### Activity
Your output must match the records exactly, line for line.

(Dataset content Opens)

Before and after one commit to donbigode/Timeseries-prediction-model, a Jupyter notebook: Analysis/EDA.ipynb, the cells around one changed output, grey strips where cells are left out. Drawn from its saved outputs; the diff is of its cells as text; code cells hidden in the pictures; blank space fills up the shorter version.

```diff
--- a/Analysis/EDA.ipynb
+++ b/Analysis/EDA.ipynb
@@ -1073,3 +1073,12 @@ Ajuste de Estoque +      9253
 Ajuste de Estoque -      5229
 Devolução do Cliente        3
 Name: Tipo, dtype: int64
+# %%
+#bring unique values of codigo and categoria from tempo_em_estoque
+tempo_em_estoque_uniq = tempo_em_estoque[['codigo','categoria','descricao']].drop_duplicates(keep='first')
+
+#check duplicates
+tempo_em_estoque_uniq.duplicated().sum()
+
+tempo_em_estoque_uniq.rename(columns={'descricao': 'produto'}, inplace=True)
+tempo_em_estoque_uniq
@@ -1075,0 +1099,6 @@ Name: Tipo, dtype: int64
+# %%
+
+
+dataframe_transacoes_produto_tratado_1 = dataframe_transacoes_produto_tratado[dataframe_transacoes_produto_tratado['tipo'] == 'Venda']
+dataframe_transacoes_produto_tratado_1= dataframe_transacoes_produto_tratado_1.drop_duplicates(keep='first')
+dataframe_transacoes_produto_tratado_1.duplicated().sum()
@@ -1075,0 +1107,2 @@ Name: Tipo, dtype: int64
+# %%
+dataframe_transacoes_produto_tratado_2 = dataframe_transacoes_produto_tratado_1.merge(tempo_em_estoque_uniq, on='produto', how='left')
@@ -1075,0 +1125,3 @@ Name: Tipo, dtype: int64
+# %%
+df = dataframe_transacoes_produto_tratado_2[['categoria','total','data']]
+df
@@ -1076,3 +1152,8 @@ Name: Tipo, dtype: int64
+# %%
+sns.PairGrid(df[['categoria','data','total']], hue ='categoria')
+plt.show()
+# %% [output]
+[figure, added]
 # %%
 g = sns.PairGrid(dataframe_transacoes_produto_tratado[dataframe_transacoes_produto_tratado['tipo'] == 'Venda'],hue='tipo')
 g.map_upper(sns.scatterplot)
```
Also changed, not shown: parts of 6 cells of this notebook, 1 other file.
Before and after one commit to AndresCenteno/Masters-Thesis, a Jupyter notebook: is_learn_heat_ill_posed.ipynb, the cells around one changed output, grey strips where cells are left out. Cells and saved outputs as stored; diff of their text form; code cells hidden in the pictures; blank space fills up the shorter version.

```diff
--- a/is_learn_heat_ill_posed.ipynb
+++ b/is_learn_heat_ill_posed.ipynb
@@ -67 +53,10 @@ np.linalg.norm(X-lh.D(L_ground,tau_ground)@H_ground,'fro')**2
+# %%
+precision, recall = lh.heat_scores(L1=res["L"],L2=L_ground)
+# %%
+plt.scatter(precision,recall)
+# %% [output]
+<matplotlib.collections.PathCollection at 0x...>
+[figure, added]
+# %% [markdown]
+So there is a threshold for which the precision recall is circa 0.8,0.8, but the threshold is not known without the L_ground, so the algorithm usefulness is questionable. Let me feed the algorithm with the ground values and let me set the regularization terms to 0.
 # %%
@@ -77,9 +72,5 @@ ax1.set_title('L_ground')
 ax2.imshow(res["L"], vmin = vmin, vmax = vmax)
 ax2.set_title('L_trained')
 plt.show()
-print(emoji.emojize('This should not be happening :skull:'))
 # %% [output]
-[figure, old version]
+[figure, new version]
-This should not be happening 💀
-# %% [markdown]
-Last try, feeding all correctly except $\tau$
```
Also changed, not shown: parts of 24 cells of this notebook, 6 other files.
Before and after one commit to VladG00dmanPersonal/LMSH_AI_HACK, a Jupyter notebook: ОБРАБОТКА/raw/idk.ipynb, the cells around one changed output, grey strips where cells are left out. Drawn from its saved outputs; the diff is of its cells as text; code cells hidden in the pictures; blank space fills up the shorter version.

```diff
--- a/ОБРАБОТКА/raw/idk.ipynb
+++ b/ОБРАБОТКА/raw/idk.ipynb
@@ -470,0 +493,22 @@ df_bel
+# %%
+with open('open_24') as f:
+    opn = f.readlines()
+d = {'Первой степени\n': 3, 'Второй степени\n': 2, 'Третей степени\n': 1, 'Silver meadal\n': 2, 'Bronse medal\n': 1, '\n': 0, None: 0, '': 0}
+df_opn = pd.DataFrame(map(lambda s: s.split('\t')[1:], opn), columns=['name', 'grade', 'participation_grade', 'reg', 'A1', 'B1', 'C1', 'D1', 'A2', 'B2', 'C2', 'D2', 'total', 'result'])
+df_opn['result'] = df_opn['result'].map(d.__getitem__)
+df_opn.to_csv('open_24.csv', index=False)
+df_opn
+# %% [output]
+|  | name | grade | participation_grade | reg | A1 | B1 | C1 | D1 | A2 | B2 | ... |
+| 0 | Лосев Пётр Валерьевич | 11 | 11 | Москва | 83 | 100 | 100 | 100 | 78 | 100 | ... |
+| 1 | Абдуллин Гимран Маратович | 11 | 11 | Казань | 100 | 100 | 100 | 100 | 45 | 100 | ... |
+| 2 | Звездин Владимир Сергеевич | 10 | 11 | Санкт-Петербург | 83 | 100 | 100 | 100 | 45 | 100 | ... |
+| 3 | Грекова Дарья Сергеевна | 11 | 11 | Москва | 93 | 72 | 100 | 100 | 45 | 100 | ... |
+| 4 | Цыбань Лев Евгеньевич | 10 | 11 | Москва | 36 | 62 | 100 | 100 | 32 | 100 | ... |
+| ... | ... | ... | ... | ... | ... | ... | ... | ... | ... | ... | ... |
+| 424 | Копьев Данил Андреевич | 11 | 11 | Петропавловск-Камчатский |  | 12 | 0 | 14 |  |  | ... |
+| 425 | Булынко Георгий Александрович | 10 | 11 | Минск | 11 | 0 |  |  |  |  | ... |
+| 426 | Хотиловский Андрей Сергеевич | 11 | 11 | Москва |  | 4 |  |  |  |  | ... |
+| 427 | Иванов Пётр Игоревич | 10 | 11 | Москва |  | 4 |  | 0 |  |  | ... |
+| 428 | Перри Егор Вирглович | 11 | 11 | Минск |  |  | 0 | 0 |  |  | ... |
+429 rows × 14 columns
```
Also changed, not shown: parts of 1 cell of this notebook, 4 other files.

(Dataset content Closes)

### Exercise solution
Before and after one commit to donbigode/Timeseries-prediction-model, a Jupyter notebook: Analysis/EDA.ipynb, the cells around one changed output, grey strips where cells are left out. Drawn from its saved outputs; the diff is of its cells as text; code cells hidden in the pictures; blank space fills up the shorter version.

```diff
--- a/Analysis/EDA.ipynb
+++ b/Analysis/EDA.ipynb
@@ -1073,3 +1073,12 @@ Ajuste de Estoque +      9253
 Ajuste de Estoque -      5229
 Devolução do Cliente        3
 Name: Tipo, dtype: int64
+# %%
+#bring unique values of codigo and categoria from tempo_em_estoque
+tempo_em_estoque_uniq = tempo_em_estoque[['codigo','categoria','descricao']].drop_duplicates(keep='first')
+
+#check duplicates
+tempo_em_estoque_uniq.duplicated().sum()
+
+tempo_em_estoque_uniq.rename(columns={'descricao': 'produto'}, inplace=True)
+tempo_em_estoque_uniq
@@ -1075,0 +1099,6 @@ Name: Tipo, dtype: int64
+# %%
+
+
+dataframe_transacoes_produto_tratado_1 = dataframe_transacoes_produto_tratado[dataframe_transacoes_produto_tratado['tipo'] == 'Venda']
+dataframe_transacoes_produto_tratado_1= dataframe_transacoes_produto_tratado_1.drop_duplicates(keep='first')
+dataframe_transacoes_produto_tratado_1.duplicated().sum()
@@ -1075,0 +1107,2 @@ Name: Tipo, dtype: int64
+# %%
+dataframe_transacoes_produto_tratado_2 = dataframe_transacoes_produto_tratado_1.merge(tempo_em_estoque_uniq, on='produto', how='left')
@@ -1075,0 +1125,3 @@ Name: Tipo, dtype: int64
+# %%
+df = dataframe_transacoes_produto_tratado_2[['categoria','total','data']]
+df
@@ -1076,3 +1152,8 @@ Name: Tipo, dtype: int64
+# %%
+sns.PairGrid(df[['categoria','data','total']], hue ='categoria')
+plt.show()
+# %% [output]
+[figure, added]
 # %%
 g = sns.PairGrid(dataframe_transacoes_produto_tratado[dataframe_transacoes_produto_tratado['tipo'] == 'Venda'],hue='tipo')
 g.map_upper(sns.scatterplot)
```
Also changed, not shown: parts of 6 cells of this notebook, 1 other file.
Before and after one commit to AndresCenteno/Masters-Thesis, a Jupyter notebook: is_learn_heat_ill_posed.ipynb, the cells around one changed output, grey strips where cells are left out. Cells and saved outputs as stored; diff of their text form; code cells hidden in the pictures; blank space fills up the shorter version.

```diff
--- a/is_learn_heat_ill_posed.ipynb
+++ b/is_learn_heat_ill_posed.ipynb
@@ -67 +53,10 @@ np.linalg.norm(X-lh.D(L_ground,tau_ground)@H_ground,'fro')**2
+# %%
+precision, recall = lh.heat_scores(L1=res["L"],L2=L_ground)
+# %%
+plt.scatter(precision,recall)
+# %% [output]
+<matplotlib.collections.PathCollection at 0x...>
+[figure, added]
+# %% [markdown]
+So there is a threshold for which the precision recall is circa 0.8,0.8, but the threshold is not known without the L_ground, so the algorithm usefulness is questionable. Let me feed the algorithm with the ground values and let me set the regularization terms to 0.
 # %%
@@ -77,9 +72,5 @@ ax1.set_title('L_ground')
 ax2.imshow(res["L"], vmin = vmin, vmax = vmax)
 ax2.set_title('L_trained')
 plt.show()
-print(emoji.emojize('This should not be happening :skull:'))
 # %% [output]
-[figure, old version]
+[figure, new version]
-This should not be happening 💀
-# %% [markdown]
-Last try, feeding all correctly except $\tau$
```
Also changed, not shown: parts of 24 cells of this notebook, 6 other files.
Before and after one commit to VladG00dmanPersonal/LMSH_AI_HACK, a Jupyter notebook: ОБРАБОТКА/raw/idk.ipynb, the cells around one changed output, grey strips where cells are left out. Drawn from its saved outputs; the diff is of its cells as text; code cells hidden in the pictures; blank space fills up the shorter version.

```diff
--- a/ОБРАБОТКА/raw/idk.ipynb
+++ b/ОБРАБОТКА/raw/idk.ipynb
@@ -470,0 +493,22 @@ df_bel
+# %%
+with open('open_24') as f:
+    opn = f.readlines()
+d = {'Первой степени\n': 3, 'Второй степени\n': 2, 'Третей степени\n': 1, 'Silver meadal\n': 2, 'Bronse medal\n': 1, '\n': 0, None: 0, '': 0}
+df_opn = pd.DataFrame(map(lambda s: s.split('\t')[1:], opn), columns=['name', 'grade', 'participation_grade', 'reg', 'A1', 'B1', 'C1', 'D1', 'A2', 'B2', 'C2', 'D2', 'total', 'result'])
+df_opn['result'] = df_opn['result'].map(d.__getitem__)
+df_opn.to_csv('open_24.csv', index=False)
+df_opn
+# %% [output]
+|  | name | grade | participation_grade | reg | A1 | B1 | C1 | D1 | A2 | B2 | ... |
+| 0 | Лосев Пётр Валерьевич | 11 | 11 | Москва | 83 | 100 | 100 | 100 | 78 | 100 | ... |
+| 1 | Абдуллин Гимран Маратович | 11 | 11 | Казань | 100 | 100 | 100 | 100 | 45 | 100 | ... |
+| 2 | Звездин Владимир Сергеевич | 10 | 11 | Санкт-Петербург | 83 | 100 | 100 | 100 | 45 | 100 | ... |
+| 3 | Грекова Дарья Сергеевна | 11 | 11 | Москва | 93 | 72 | 100 | 100 | 45 | 100 | ... |
+| 4 | Цыбань Лев Евгеньевич | 10 | 11 | Москва | 36 | 62 | 100 | 100 | 32 | 100 | ... |
+| ... | ... | ... | ... | ... | ... | ... | ... | ... | ... | ... | ... |
+| 424 | Копьев Данил Андреевич | 11 | 11 | Петропавловск-Камчатский |  | 12 | 0 | 14 |  |  | ... |
+| 425 | Булынко Георгий Александрович | 10 | 11 | Минск | 11 | 0 |  |  |  |  | ... |
+| 426 | Хотиловский Андрей Сергеевич | 11 | 11 | Москва |  | 4 |  |  |  |  | ... |
+| 427 | Иванов Пётр Игоревич | 10 | 11 | Москва |  | 4 |  | 0 |  |  | ... |
+| 428 | Перри Егор Вирглович | 11 | 11 | Минск |  |  | 0 | 0 |  |  | ... |
+429 rows × 14 columns
```
Also changed, not shown: parts of 1 cell of this notebook, 4 other files.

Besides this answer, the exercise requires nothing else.